## The problem
Hunt for the word "return" across the entries below, copying each line that holds it.

[Data extracted from a collection]
"""

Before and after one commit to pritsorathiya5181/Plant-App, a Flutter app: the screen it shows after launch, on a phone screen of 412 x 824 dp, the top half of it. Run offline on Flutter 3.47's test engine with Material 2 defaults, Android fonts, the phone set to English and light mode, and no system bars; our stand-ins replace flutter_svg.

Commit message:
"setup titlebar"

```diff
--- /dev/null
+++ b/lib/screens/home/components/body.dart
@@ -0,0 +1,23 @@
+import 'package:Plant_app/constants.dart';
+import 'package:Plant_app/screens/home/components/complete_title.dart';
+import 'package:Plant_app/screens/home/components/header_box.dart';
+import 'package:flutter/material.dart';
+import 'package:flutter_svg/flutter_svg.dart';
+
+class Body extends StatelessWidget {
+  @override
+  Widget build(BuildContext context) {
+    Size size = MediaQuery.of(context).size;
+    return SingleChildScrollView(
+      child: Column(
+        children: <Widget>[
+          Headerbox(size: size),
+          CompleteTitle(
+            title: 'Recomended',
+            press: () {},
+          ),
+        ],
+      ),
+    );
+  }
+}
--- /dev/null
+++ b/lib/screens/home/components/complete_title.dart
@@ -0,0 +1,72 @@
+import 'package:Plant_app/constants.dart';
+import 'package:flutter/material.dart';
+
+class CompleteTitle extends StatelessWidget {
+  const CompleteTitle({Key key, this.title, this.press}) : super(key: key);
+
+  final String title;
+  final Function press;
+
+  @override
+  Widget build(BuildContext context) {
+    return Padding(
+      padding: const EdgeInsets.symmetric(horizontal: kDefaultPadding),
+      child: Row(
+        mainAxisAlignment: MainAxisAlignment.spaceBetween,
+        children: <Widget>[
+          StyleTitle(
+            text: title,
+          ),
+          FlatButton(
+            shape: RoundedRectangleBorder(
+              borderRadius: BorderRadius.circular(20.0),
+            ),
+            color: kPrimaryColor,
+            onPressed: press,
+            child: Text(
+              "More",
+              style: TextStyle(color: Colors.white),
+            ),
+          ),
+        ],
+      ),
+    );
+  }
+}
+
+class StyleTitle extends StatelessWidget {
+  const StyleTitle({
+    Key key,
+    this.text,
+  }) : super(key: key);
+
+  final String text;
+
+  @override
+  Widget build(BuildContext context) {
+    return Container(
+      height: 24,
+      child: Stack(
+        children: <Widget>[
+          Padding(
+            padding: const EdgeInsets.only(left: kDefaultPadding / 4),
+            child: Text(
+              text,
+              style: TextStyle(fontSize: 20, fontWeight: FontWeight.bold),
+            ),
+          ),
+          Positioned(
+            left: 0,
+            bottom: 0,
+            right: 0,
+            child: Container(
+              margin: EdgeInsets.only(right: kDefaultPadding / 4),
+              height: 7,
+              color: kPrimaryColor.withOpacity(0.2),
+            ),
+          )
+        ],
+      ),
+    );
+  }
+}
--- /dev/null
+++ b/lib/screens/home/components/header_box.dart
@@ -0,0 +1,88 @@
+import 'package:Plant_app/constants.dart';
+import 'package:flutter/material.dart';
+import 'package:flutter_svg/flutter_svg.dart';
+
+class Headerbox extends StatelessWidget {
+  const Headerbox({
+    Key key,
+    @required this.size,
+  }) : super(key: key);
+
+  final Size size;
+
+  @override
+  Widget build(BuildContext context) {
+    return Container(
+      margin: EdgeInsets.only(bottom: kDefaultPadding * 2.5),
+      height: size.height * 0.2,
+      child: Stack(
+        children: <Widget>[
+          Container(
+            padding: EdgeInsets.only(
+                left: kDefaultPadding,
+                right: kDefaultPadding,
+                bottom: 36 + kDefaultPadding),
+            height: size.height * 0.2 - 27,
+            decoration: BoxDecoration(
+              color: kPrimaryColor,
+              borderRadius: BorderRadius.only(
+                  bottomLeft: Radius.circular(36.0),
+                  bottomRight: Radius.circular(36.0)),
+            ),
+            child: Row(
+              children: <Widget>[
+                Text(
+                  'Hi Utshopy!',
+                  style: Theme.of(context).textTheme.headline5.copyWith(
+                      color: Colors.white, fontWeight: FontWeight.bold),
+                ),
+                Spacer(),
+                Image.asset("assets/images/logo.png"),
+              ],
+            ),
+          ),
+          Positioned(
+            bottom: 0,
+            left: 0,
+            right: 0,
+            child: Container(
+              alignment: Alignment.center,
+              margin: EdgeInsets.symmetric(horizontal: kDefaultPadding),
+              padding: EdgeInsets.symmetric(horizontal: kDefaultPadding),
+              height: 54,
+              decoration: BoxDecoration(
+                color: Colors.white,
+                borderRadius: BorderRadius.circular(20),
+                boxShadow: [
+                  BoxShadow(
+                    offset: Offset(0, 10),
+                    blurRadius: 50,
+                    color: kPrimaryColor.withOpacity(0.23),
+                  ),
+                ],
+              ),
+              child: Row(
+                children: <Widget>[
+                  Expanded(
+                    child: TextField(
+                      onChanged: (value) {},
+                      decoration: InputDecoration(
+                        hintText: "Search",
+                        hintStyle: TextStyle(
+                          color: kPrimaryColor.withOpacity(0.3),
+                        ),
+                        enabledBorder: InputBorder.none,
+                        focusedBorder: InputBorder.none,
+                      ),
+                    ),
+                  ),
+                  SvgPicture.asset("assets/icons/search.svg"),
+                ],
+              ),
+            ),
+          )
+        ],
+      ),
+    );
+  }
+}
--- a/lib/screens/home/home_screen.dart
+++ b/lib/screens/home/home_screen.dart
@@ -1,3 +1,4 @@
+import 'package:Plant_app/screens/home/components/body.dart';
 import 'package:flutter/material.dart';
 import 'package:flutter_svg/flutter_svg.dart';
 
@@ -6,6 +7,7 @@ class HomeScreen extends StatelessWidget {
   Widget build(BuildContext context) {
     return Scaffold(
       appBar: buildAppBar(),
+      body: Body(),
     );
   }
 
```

"""

## Answer to this problem
+    return SingleChildScrollView(
+    return Padding(
+    return Container(
+    return Container(
     return Scaffold(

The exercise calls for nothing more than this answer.